YOUR OBJECTIVE
From the first line to the last, repeat the records exactly and skip the pictures.

|---|

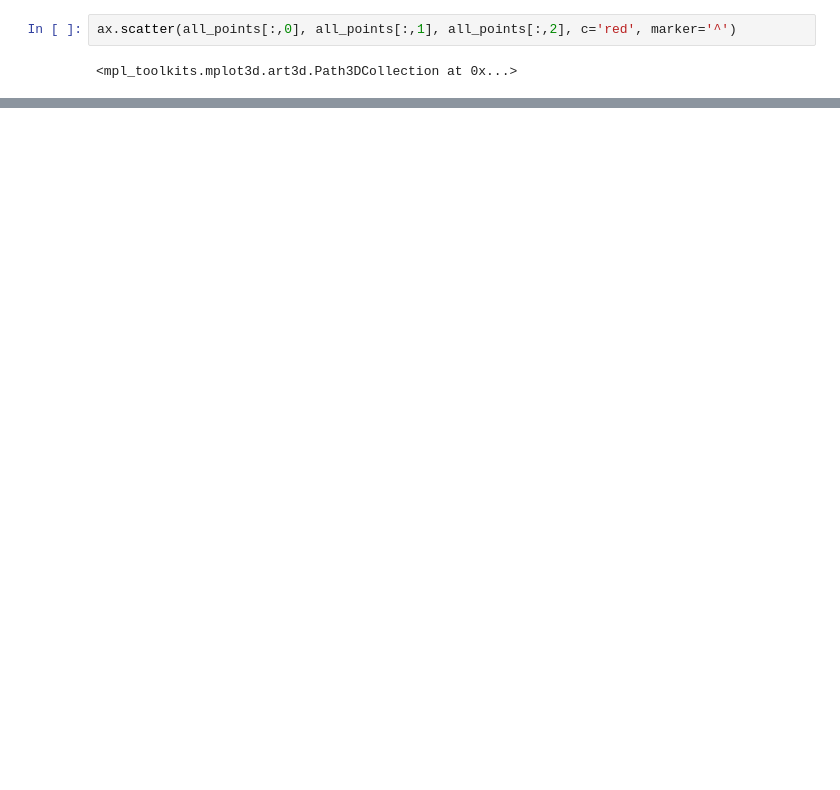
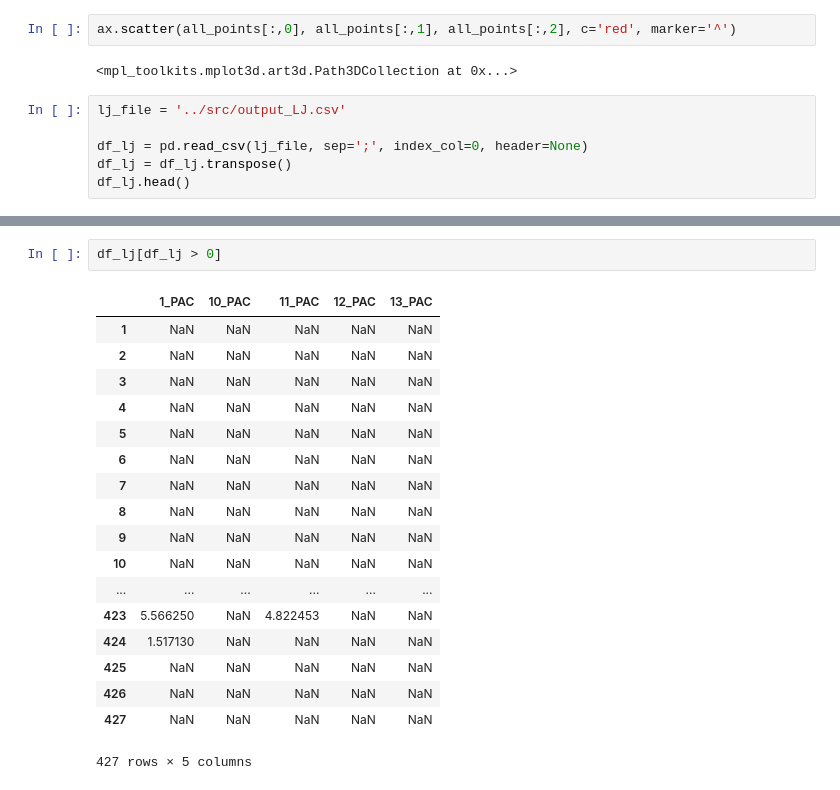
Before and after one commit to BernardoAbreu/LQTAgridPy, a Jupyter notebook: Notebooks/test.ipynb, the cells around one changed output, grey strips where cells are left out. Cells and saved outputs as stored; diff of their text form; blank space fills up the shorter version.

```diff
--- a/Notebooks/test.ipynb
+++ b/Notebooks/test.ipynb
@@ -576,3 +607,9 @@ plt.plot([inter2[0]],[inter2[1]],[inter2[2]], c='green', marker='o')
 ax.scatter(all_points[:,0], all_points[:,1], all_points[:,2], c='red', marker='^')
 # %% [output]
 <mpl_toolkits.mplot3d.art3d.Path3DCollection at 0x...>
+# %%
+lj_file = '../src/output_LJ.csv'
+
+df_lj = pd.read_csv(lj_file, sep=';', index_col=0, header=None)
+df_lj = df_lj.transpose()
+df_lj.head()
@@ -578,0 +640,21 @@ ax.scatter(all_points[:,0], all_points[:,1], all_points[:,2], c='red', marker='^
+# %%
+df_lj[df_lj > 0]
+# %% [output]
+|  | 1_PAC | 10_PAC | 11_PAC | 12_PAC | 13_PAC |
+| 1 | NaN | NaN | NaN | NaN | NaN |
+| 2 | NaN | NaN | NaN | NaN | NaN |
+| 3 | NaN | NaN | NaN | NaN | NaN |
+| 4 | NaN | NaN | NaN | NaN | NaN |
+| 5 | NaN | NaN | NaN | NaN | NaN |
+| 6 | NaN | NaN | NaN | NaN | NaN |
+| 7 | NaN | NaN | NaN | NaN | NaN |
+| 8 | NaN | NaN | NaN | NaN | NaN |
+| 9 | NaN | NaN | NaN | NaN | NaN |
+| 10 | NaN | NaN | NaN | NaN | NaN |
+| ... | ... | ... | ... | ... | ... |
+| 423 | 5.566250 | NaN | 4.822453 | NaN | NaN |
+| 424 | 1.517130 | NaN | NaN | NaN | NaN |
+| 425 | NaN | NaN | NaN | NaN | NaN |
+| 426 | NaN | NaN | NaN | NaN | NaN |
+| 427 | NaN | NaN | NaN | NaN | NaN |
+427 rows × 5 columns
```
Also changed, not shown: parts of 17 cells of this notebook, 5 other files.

|---|

SOLUTION TO THE EXERCISE
Before and after one commit to BernardoAbreu/LQTAgridPy, a Jupyter notebook: Notebooks/test.ipynb, the cells around one changed output, grey strips where cells are left out. Cells and saved outputs as stored; diff of their text form; blank space fills up the shorter version.

```diff
--- a/Notebooks/test.ipynb
+++ b/Notebooks/test.ipynb
@@ -576,3 +607,9 @@ plt.plot([inter2[0]],[inter2[1]],[inter2[2]], c='green', marker='o')
 ax.scatter(all_points[:,0], all_points[:,1], all_points[:,2], c='red', marker='^')
 # %% [output]
 <mpl_toolkits.mplot3d.art3d.Path3DCollection at 0x...>
+# %%
+lj_file = '../src/output_LJ.csv'
+
+df_lj = pd.read_csv(lj_file, sep=';', index_col=0, header=None)
+df_lj = df_lj.transpose()
+df_lj.head()
@@ -578,0 +640,21 @@ ax.scatter(all_points[:,0], all_points[:,1], all_points[:,2], c='red', marker='^
+# %%
+df_lj[df_lj > 0]
+# %% [output]
+|  | 1_PAC | 10_PAC | 11_PAC | 12_PAC | 13_PAC |
+| 1 | NaN | NaN | NaN | NaN | NaN |
+| 2 | NaN | NaN | NaN | NaN | NaN |
+| 3 | NaN | NaN | NaN | NaN | NaN |
+| 4 | NaN | NaN | NaN | NaN | NaN |
+| 5 | NaN | NaN | NaN | NaN | NaN |
+| 6 | NaN | NaN | NaN | NaN | NaN |
+| 7 | NaN | NaN | NaN | NaN | NaN |
+| 8 | NaN | NaN | NaN | NaN | NaN |
+| 9 | NaN | NaN | NaN | NaN | NaN |
+| 10 | NaN | NaN | NaN | NaN | NaN |
+| ... | ... | ... | ... | ... | ... |
+| 423 | 5.566250 | NaN | 4.822453 | NaN | NaN |
+| 424 | 1.517130 | NaN | NaN | NaN | NaN |
+| 425 | NaN | NaN | NaN | NaN | NaN |
+| 426 | NaN | NaN | NaN | NaN | NaN |
+| 427 | NaN | NaN | NaN | NaN | NaN |
+427 rows × 5 columns
```
Also changed, not shown: parts of 17 cells of this notebook, 5 other files.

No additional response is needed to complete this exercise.